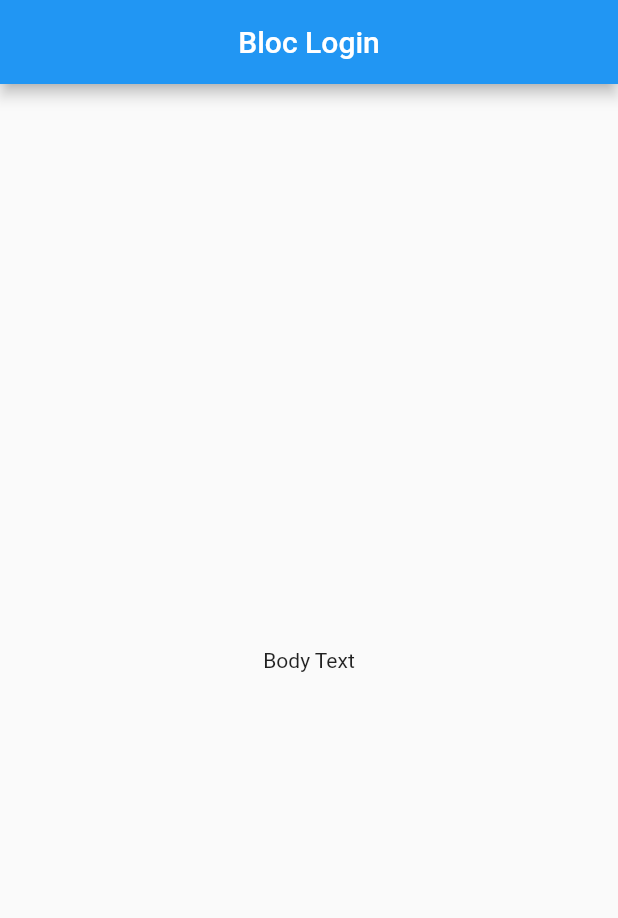
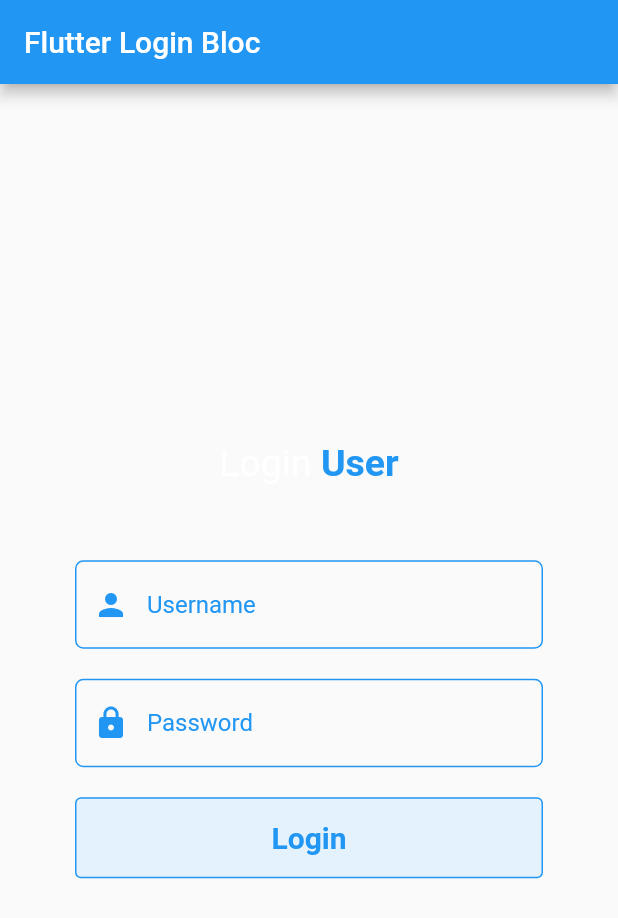
Before and after one commit to rahulmukh1ya/bloc_login, a Flutter app: the screen it shows after launch, on a phone screen of 412 x 824 dp. Shown: the top 918 px of the screen. Run offline on Flutter 3.47's test engine with Material 2 defaults, Android fonts, the phone set to English and light mode, and no system bars; our stand-ins replace bloc, flutter_bloc.

Commit message:
Second Commit

```diff
--- a/lib/Presentation/Routes/routes_generator.dart
+++ b/lib/Presentation/Routes/routes_generator.dart
@@ -1,2 +1,56 @@
-// needs dashboard ui and dashboard bloc
-// needs
+import 'package:flutter/material.dart';
+import 'package:flutter_bloc/flutter_bloc.dart';
+import 'package:bloc_login/Presentation/Screens/Dashboard/UI/dashboard.dart';
+import 'package:bloc_login/Business_Logic/Bloc/Dashboard/dashboard_bloc.dart';
+import '../../Business_Logic/Bloc/LoginAuth/auth_bloc.dart';
+import '../Screens/LoginPage/UI/login_page.dart';
+
+class RouteGenerator {
+  final AuthBloc _authBloc = AuthBloc();
+  final DashboardBloc _dashboardBloc = DashboardBloc();
+
+  Route<dynamic> generateRoute(RouteSettings settings) {
+    final args = settings.arguments;
+
+    switch (settings.name) {
+      case '/':
+        return MaterialPageRoute(
+          builder: (_) => BlocProvider<AuthBloc>.value(
+            value: _authBloc,
+            child: const MyHomePage(
+              title: "Flutter Login Bloc",
+            ),
+          ),
+        );
+
+      case '/dashboard':
+        if (args is String) {
+          return MaterialPageRoute(
+            builder: (_) => BlocProvider<DashboardBloc>.value(
+              value: _dashboardBloc,
+              child: Dashboard(title: "Dashboard", username: args),
+            ),
+          );
+        }
+        return _errorRoute();
+
+      default:
+        return _errorRoute();
+    }
+  }
+
+  static Route<dynamic> _errorRoute() {
+    return MaterialPageRoute(
+      builder: (_) {
+        return Scaffold(
+          appBar: AppBar(
+            title: const Text('Error'),
+          ),
+          body: const Center(
+            child: Text("Error in Navigation"),
+          ),
+        );
+      },
+    );
+  }
+}
--- a/lib/Presentation/Screens/LoginPage/UI/login_page.dart
+++ b/lib/Presentation/Screens/LoginPage/UI/login_page.dart
@@ -0,0 +1,111 @@
+import 'package:flutter/material.dart';
+import 'package:flutter_bloc/flutter_bloc.dart';
+
+import '../../../../Business_Logic/Bloc/LoginAuth/auth_bloc.dart';
+import '../../../Components/loader.dart';
+import '../../../Components/spacers.dart';
+import '../Widgets/button.dart';
+import '../Widgets/text_data_widget.dart';
+import '../Widgets/text_form_field.dart';
+
+class MyHomePage extends StatefulWidget {
+  const MyHomePage({super.key, required this.title});
+
+  final String title;
+
+  @override
+  State<MyHomePage> createState() => _MyHomePageState();
+}
+
+class _MyHomePageState extends State<MyHomePage> {
+  late FocusNode usernameFocus;
+  late FocusNode passwordFocus;
+  late FocusNode loginBtnFocus;
+  late TextEditingController username;
+  late TextEditingController password;
+
+  @override
+  void initState() {
+    super.initState();
+    usernameFocus = FocusNode();
+    passwordFocus = FocusNode();
+    loginBtnFocus = FocusNode();
+    username = TextEditingController();
+    password = TextEditingController();
+  }
+
+  @override
+  void dispose() {
+    usernameFocus.dispose();
+    passwordFocus.dispose();
+    loginBtnFocus.dispose();
+    username.dispose();
+    password.dispose();
+    super.dispose();
+  }
+
+  @override
+  Widget build(BuildContext context) {
+    return Scaffold(
+      appBar: AppBar(
+        title: Text(widget.title),
+      ),
+      body: Center(
+        child: BlocConsumer<AuthBloc, AuthState>(
+          listener: (context, state) {
+            if (state is AuthError) {
+              buildErrorLayout();
+            } else if (state is AuthLoaded) {
+              Navigator.of(context)
+                  .pushNamed('/dashboard', arguments: state.username);
+            }
+          },
+          builder: (context, state) {
+            if (state is AuthLoading) {
+              return const LoadingWidget();
+            } else {
+              return buildInitialInput();
+            }
+          },
+        ),
+      ),
+    );
+  }
+
+  Widget buildInitialInput() {
+    return Column(
+      mainAxisAlignment: MainAxisAlignment.center,
+      children: [
+        const TextData(message: "User",),
+        const HeightSpacer(myHeight: 50),
+        InputField(
+          focusNode: usernameFocus,
+          textController: username,
+          label: "Username",
+          icons: const Icon(Icons.person, color: Colors.blue),
+        ),
+        const HeightSpacer(myHeight: 20),
+        InputField(
+          focusNode: passwordFocus,
+          textController: password,
+          label: "Password",
+          icons: const Icon(Icons.lock, color: Colors.blue),
+        ),
+        const HeightSpacer(myHeight: 20),
+        ButtonWidget(
+          focusNode: loginBtnFocus,
+          userName: username,
+          password: password,
+        ),
+      ],
+    );
+  }
+
+  ScaffoldFeatureController buildErrorLayout() {
+    return ScaffoldMessenger.of(context).showSnackBar(
+      const SnackBar(
+        content: Text("Please enter username/password!"),
+      ),
+    );
+  }
+}
--- a/lib/Presentation/Screens/LoginPage/Widgets/text_data_widget.dart
+++ b/lib/Presentation/Screens/LoginPage/Widgets/text_data_widget.dart
@@ -19,8 +19,9 @@ class TextData extends StatelessWidget {
               fontSize: 25.00,
               color: Colors.blue,
             ),
-            )
-          ]),
+          ),
+        ],
+      ),
     );
   }
 }
--- a/lib/main.dart
+++ b/lib/main.dart
@@ -1,4 +1,5 @@
 import 'package:flutter/material.dart';
+import 'Presentation/Routes/routes_generator.dart';
 
 void main() {
   runApp(const MyApp());
@@ -10,16 +11,13 @@ class MyApp extends StatelessWidget {
   @override
   Widget build(BuildContext context) {
     return MaterialApp(
-        title: 'Flutter Demo',
-        theme: ThemeData(primarySwatch: Colors.blue),
-        home: Scaffold(
-          appBar: AppBar(
-            centerTitle: true,
-            title: const Text('Bloc Login'),
-          ),
-          body: const Center(
-            child: Text('Body Text'),
-          ),
-        ));
+      title: 'Overlay Loader',
+      debugShowCheckedModeBanner: false,
+      theme: ThemeData(
+        primarySwatch: Colors.blue,
+      ),
+      initialRoute: "/",
+      onGenerateRoute: RouteGenerator().generateRoute,
+    );
   }
 }
```
Lines whose indentation alone changed are shown as unchanged.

* * * * * * * * *

- **TASK PROMPT**: Start at the top line above and repeat the records verbatim, leaving images out.

- **RESULT**:
Before and after one commit to rahulmukh1ya/bloc_login, a Flutter app: the screen it shows after launch, on a phone screen of 412 x 824 dp. Shown: the top 918 px of the screen. Run offline on Flutter 3.47's test engine with Material 2 defaults, Android fonts, the phone set to English and light mode, and no system bars; our stand-ins replace bloc, flutter_bloc.

Commit message:
Second Commit

```diff
--- a/lib/Presentation/Routes/routes_generator.dart
+++ b/lib/Presentation/Routes/routes_generator.dart
@@ -1,2 +1,56 @@
-// needs dashboard ui and dashboard bloc
-// needs
+import 'package:flutter/material.dart';
+import 'package:flutter_bloc/flutter_bloc.dart';
+import 'package:bloc_login/Presentation/Screens/Dashboard/UI/dashboard.dart';
+import 'package:bloc_login/Business_Logic/Bloc/Dashboard/dashboard_bloc.dart';
+import '../../Business_Logic/Bloc/LoginAuth/auth_bloc.dart';
+import '../Screens/LoginPage/UI/login_page.dart';
+
+class RouteGenerator {
+  final AuthBloc _authBloc = AuthBloc();
+  final DashboardBloc _dashboardBloc = DashboardBloc();
+
+  Route<dynamic> generateRoute(RouteSettings settings) {
+    final args = settings.arguments;
+
+    switch (settings.name) {
+      case '/':
+        return MaterialPageRoute(
+          builder: (_) => BlocProvider<AuthBloc>.value(
+            value: _authBloc,
+            child: const MyHomePage(
+              title: "Flutter Login Bloc",
+            ),
+          ),
+        );
+
+      case '/dashboard':
+        if (args is String) {
+          return MaterialPageRoute(
+            builder: (_) => BlocProvider<DashboardBloc>.value(
+              value: _dashboardBloc,
+              child: Dashboard(title: "Dashboard", username: args),
+            ),
+          );
+        }
+        return _errorRoute();
+
+      default:
+        return _errorRoute();
+    }
+  }
+
+  static Route<dynamic> _errorRoute() {
+    return MaterialPageRoute(
+      builder: (_) {
+        return Scaffold(
+          appBar: AppBar(
+            title: const Text('Error'),
+          ),
+          body: const Center(
+            child: Text("Error in Navigation"),
+          ),
+        );
+      },
+    );
+  }
+}
--- a/lib/Presentation/Screens/LoginPage/UI/login_page.dart
+++ b/lib/Presentation/Screens/LoginPage/UI/login_page.dart
@@ -0,0 +1,111 @@
+import 'package:flutter/material.dart';
+import 'package:flutter_bloc/flutter_bloc.dart';
+
+import '../../../../Business_Logic/Bloc/LoginAuth/auth_bloc.dart';
+import '../../../Components/loader.dart';
+import '../../../Components/spacers.dart';
+import '../Widgets/button.dart';
+import '../Widgets/text_data_widget.dart';
+import '../Widgets/text_form_field.dart';
+
+class MyHomePage extends StatefulWidget {
+  const MyHomePage({super.key, required this.title});
+
+  final String title;
+
+  @override
+  State<MyHomePage> createState() => _MyHomePageState();
+}
+
+class _MyHomePageState extends State<MyHomePage> {
+  late FocusNode usernameFocus;
+  late FocusNode passwordFocus;
+  late FocusNode loginBtnFocus;
+  late TextEditingController username;
+  late TextEditingController password;
+
+  @override
+  void initState() {
+    super.initState();
+    usernameFocus = FocusNode();
+    passwordFocus = FocusNode();
+    loginBtnFocus = FocusNode();
+    username = TextEditingController();
+    password = TextEditingController();
+  }
+
+  @override
+  void dispose() {
+    usernameFocus.dispose();
+    passwordFocus.dispose();
+    loginBtnFocus.dispose();
+    username.dispose();
+    password.dispose();
+    super.dispose();
+  }
+
+  @override
+  Widget build(BuildContext context) {
+    return Scaffold(
+      appBar: AppBar(
+        title: Text(widget.title),
+      ),
+      body: Center(
+        child: BlocConsumer<AuthBloc, AuthState>(
+          listener: (context, state) {
+            if (state is AuthError) {
+              buildErrorLayout();
+            } else if (state is AuthLoaded) {
+              Navigator.of(context)
+                  .pushNamed('/dashboard', arguments: state.username);
+            }
+          },
+          builder: (context, state) {
+            if (state is AuthLoading) {
+              return const LoadingWidget();
+            } else {
+              return buildInitialInput();
+            }
+          },
+        ),
+      ),
+    );
+  }
+
+  Widget buildInitialInput() {
+    return Column(
+      mainAxisAlignment: MainAxisAlignment.center,
+      children: [
+        const TextData(message: "User",),
+        const HeightSpacer(myHeight: 50),
+        InputField(
+          focusNode: usernameFocus,
+          textController: username,
+          label: "Username",
+          icons: const Icon(Icons.person, color: Colors.blue),
+        ),
+        const HeightSpacer(myHeight: 20),
+        InputField(
+          focusNode: passwordFocus,
+          textController: password,
+          label: "Password",
+          icons: const Icon(Icons.lock, color: Colors.blue),
+        ),
+        const HeightSpacer(myHeight: 20),
+        ButtonWidget(
+          focusNode: loginBtnFocus,
+          userName: username,
+          password: password,
+        ),
+      ],
+    );
+  }
+
+  ScaffoldFeatureController buildErrorLayout() {
+    return ScaffoldMessenger.of(context).showSnackBar(
+      const SnackBar(
+        content: Text("Please enter username/password!"),
+      ),
+    );
+  }
+}
--- a/lib/Presentation/Screens/LoginPage/Widgets/text_data_widget.dart
+++ b/lib/Presentation/Screens/LoginPage/Widgets/text_data_widget.dart
@@ -19,8 +19,9 @@ class TextData extends StatelessWidget {
               fontSize: 25.00,
               color: Colors.blue,
             ),
-            )
-          ]),
+          ),
+        ],
+      ),
     );
   }
 }
--- a/lib/main.dart
+++ b/lib/main.dart
@@ -1,4 +1,5 @@
 import 'package:flutter/material.dart';
+import 'Presentation/Routes/routes_generator.dart';
 
 void main() {
   runApp(const MyApp());
@@ -10,16 +11,13 @@ class MyApp extends StatelessWidget {
   @override
   Widget build(BuildContext context) {
     return MaterialApp(
-        title: 'Flutter Demo',
-        theme: ThemeData(primarySwatch: Colors.blue),
-        home: Scaffold(
-          appBar: AppBar(
-            centerTitle: true,
-            title: const Text('Bloc Login'),
-          ),
-          body: const Center(
-            child: Text('Body Text'),
-          ),
-        ));
+      title: 'Overlay Loader',
+      debugShowCheckedModeBanner: false,
+      theme: ThemeData(
+        primarySwatch: Colors.blue,
+      ),
+      initialRoute: "/",
+      onGenerateRoute: RouteGenerator().generateRoute,
+    );
   }
 }
```
Lines whose indentation alone changed are shown as unchanged.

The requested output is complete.